We received three great SimplyFun Games for kids in exchange for an honest review. All opinions are our own.
I love playing fun games for kids with my son, but I feel like we’ve kind of exhausted our supply of current games. That’s why I was so happy to try out some brand new games from SimplyFun. I was even happier to get three games that focus on different skills.
SimplyFun Games for Kids: Take Family Game Night to a Whole New Level
Before I tell you about the games, let me just say that I love how these particular games are easy enough for my 8-year-old, yet fun and challenging enough for me as an adult. SimplyFun’s mission is to “recommend the right game, for the right moment and the right reason to each [customer].” The company is young, but they’ve already made leaps and bounds towards their big dreams and goals.
I chose three games: Word Bits, Sumology and Ocean Limbo. I thought this was a great variety.
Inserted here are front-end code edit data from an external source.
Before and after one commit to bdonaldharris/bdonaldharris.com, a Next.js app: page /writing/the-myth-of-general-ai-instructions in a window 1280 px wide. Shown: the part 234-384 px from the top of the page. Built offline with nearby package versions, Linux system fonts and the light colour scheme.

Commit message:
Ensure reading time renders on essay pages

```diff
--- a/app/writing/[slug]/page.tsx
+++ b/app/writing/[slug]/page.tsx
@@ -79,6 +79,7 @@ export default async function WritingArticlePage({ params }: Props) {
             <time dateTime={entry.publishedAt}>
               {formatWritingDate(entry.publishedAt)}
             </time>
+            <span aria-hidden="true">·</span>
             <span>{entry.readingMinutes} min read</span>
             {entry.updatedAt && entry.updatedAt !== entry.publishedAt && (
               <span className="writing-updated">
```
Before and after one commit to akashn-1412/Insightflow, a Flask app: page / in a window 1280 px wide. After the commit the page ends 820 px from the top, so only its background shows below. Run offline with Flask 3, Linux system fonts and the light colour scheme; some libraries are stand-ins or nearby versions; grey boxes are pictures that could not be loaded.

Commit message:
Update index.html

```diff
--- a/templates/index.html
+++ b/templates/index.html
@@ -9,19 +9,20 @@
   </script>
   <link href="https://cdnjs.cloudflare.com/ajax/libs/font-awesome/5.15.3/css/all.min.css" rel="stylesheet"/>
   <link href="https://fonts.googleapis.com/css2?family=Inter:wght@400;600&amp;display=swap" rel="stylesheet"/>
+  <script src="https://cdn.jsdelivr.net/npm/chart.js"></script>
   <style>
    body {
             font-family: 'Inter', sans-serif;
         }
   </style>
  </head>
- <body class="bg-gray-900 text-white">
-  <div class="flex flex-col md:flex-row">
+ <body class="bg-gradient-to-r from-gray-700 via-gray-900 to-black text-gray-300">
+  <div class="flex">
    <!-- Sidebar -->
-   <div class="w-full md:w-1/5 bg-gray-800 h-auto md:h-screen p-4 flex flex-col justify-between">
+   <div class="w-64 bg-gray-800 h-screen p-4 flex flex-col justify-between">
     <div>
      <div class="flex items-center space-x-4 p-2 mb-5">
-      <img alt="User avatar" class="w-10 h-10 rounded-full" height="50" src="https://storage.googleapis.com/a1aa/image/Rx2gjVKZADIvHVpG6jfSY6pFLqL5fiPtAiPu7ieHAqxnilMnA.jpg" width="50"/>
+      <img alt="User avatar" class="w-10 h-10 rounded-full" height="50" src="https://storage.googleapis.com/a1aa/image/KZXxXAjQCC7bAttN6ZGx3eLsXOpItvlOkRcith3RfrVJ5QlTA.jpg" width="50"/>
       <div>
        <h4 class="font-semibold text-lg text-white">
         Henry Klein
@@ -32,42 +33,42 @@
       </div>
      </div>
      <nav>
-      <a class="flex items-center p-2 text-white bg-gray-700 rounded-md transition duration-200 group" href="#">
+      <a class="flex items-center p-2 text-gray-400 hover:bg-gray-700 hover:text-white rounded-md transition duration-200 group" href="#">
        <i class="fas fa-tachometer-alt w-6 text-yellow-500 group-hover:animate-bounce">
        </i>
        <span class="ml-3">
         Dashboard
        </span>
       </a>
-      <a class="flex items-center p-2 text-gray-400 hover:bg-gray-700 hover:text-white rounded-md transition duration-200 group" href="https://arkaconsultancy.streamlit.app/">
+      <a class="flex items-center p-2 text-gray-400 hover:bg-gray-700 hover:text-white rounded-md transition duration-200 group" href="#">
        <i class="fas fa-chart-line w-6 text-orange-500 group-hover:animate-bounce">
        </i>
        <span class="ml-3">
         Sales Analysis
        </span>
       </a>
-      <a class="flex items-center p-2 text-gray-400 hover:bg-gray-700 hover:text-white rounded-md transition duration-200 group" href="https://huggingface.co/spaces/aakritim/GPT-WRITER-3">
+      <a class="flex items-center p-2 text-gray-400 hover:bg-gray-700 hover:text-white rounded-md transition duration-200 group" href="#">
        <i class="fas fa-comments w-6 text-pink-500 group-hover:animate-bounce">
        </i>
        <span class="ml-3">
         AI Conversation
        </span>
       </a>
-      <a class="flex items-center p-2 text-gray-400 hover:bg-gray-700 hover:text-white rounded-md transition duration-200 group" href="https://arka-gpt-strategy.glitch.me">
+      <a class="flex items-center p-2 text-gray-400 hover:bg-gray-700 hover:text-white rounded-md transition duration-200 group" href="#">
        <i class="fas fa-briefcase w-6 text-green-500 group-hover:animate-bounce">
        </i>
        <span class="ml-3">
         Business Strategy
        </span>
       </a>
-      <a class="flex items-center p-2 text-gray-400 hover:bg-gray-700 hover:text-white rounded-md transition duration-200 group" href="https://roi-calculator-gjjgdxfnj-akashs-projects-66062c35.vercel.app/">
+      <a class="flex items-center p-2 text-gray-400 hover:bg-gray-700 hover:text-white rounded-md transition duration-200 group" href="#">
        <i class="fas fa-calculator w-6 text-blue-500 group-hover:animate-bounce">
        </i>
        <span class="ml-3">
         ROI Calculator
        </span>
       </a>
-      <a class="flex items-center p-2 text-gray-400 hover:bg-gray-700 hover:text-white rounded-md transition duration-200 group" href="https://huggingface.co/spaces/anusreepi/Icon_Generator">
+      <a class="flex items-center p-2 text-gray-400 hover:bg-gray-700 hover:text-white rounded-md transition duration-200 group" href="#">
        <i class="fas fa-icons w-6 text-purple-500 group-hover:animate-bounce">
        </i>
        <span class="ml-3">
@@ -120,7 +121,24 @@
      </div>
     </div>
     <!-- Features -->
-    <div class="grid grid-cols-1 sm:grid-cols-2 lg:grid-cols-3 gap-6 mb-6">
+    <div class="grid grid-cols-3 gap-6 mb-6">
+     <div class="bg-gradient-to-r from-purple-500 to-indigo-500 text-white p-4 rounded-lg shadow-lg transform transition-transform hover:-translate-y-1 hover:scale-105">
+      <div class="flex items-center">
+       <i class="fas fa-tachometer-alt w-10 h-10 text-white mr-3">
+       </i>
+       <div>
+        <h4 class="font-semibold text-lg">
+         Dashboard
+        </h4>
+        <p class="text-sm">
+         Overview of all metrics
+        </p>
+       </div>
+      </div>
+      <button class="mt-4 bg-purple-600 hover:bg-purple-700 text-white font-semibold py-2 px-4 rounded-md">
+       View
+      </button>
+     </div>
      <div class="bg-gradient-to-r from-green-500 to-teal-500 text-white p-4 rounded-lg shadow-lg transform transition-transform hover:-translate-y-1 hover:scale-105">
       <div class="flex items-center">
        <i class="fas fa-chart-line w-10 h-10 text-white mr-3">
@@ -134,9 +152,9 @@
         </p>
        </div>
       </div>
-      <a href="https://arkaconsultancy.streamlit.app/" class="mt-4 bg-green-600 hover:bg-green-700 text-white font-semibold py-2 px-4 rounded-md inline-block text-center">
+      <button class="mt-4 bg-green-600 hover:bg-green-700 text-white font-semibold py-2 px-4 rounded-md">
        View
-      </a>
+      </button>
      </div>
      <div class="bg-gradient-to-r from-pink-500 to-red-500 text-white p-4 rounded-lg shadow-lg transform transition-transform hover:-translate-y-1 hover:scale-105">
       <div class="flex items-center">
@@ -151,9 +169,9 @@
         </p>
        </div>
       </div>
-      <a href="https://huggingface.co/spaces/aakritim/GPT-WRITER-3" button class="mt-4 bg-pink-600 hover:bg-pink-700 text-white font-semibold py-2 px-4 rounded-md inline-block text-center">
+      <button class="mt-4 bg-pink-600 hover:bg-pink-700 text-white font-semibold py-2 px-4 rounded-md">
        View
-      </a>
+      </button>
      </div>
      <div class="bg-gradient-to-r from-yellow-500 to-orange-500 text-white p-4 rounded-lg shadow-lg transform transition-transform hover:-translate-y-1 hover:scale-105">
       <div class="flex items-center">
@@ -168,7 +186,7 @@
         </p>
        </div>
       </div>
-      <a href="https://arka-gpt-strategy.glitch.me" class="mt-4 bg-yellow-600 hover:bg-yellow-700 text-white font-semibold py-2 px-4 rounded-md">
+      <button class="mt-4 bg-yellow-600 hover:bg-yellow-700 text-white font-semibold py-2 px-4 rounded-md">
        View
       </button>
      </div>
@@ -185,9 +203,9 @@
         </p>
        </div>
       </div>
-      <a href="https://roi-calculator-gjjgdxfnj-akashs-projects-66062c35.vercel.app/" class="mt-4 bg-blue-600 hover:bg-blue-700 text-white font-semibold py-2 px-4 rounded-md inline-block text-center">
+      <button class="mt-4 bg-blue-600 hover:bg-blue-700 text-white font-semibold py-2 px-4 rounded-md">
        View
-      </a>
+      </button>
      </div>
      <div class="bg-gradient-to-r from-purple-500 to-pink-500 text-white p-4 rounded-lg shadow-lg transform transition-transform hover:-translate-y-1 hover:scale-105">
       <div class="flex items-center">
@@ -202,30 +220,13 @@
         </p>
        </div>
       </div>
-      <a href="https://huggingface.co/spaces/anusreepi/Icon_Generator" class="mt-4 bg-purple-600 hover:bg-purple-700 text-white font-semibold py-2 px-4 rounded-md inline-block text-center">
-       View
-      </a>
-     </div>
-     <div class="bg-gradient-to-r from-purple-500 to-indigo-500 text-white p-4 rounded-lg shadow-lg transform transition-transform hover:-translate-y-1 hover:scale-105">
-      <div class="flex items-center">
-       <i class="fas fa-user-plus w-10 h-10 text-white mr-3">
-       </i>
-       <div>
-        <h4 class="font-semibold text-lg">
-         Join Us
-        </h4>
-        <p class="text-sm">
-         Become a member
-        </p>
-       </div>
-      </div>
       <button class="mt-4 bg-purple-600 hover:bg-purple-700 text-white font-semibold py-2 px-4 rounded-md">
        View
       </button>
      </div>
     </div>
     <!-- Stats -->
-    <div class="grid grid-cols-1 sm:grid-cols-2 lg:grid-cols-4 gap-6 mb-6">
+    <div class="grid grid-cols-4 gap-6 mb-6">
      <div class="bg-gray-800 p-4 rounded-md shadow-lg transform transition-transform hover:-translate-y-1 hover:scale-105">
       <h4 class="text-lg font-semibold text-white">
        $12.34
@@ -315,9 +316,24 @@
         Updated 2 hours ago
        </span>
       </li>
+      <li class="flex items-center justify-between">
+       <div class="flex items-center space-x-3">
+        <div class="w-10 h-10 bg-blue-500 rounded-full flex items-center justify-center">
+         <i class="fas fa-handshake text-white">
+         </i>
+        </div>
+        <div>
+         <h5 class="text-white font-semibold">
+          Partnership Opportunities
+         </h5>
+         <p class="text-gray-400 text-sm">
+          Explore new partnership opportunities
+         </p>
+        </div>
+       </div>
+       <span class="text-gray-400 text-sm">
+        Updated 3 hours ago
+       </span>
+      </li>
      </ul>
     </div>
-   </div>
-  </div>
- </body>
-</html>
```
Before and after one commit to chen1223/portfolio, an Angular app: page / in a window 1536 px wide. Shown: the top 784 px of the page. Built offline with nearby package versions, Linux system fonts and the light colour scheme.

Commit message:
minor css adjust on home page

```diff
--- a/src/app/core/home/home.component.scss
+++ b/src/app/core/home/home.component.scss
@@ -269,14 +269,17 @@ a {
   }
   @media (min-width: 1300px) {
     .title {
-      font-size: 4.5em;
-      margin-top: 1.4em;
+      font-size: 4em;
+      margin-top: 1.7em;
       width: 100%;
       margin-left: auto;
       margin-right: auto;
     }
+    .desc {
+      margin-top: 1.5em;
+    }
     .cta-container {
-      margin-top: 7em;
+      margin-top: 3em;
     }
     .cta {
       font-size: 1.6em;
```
Words Bits helps with spelling, Sumology with Math and Ocean Limbo combines cause-and-effect with sea life fun.
Word Bits Game for Kids
Word Bits is such a fun game for those of us who love language. In the box, you get a deck of cards and 4 dice. Each card has a category and a number on it. You roll the dice, then players have to come up with words that contain X amount of letters on the dice in the category on the card. So say the category is Tree/Bush and the number on the card is one. I roll the dice and get A, C, G, E. I need to use at least one of those letters in my answer. I have to be the first person to call out a correct answer. If I do, I get the card.
You can either play until you run out of cards, use a pre-determined number of cards, or choose how many cards a player needs to win. It’s totally up you you. While the rules come with suggestions, this is one of those games where you can easily change the rules to fit the players.
Sumology was a bit trickier for me, because my mind doesn’t quite comprehend math. My son, on the other hand, is a lucky one who is great at all subjects. The game itself is gorgeous. It comes in a wooden box filled with wooden tiles.
Sumology is a lot like Scrabble, except with numbers, and maybe kind of like Dominoes. The game starts with an equal sign in the middle. Players then get eight tiles each, and take turns building equations off each other. Scoring is based on the total sum of the numbers in the equation.
Again, you can easily change the rules to make them harder or easier depending on who is playing. Jacob and I went with simple equations because he’s only in 3rd grade. If I played this with adults, obviously we would use more complex equations. Or, they would, and I would be lost! This is a great game to help kids learn basic number skills!
Ocean Limbo was actually my favorite of the three. It is easy enough for young kids to master, yet still challenging enough for me. It comes with ocean boards and plenty of ocean life cutouts. The first thing I noticed was just how sturdy these cutouts are. In fact, with all the SimplyFun games, you get extremely high quality games. The cutouts are made of incredibly strong cardboard, so they’ll stand up over time and play.
With Ocean Limbo, the goal is to get the lowest score. Slide your cutouts down the board and try not to stack them up to high. In other rounds, you get extra points for covering or not covering the bubbles, making it far more tricky! I love that this game comes with a Sea Life fact sheet, so kids are learning about marine life while playing. It’s a fun way to get kids excited abut science!
Become a SimplyFun Playologist
SimplyFun doesn’t just make amazing games for kids, they also allow moms to become entrepreneurs. If you’re thinking of starting a home business, you can apply to become a Playologist. You’ll be able to directly sell SimplyFun products and also get discounts on games. Check it out! You can also order games through a Playologist in your area or at the SimplyFun website. Check out SimplyFun on Facebook and Twitter to keep up with news.
Simply Fun Games for Kids Giveaway
Ended. Congratulations to Matthew O.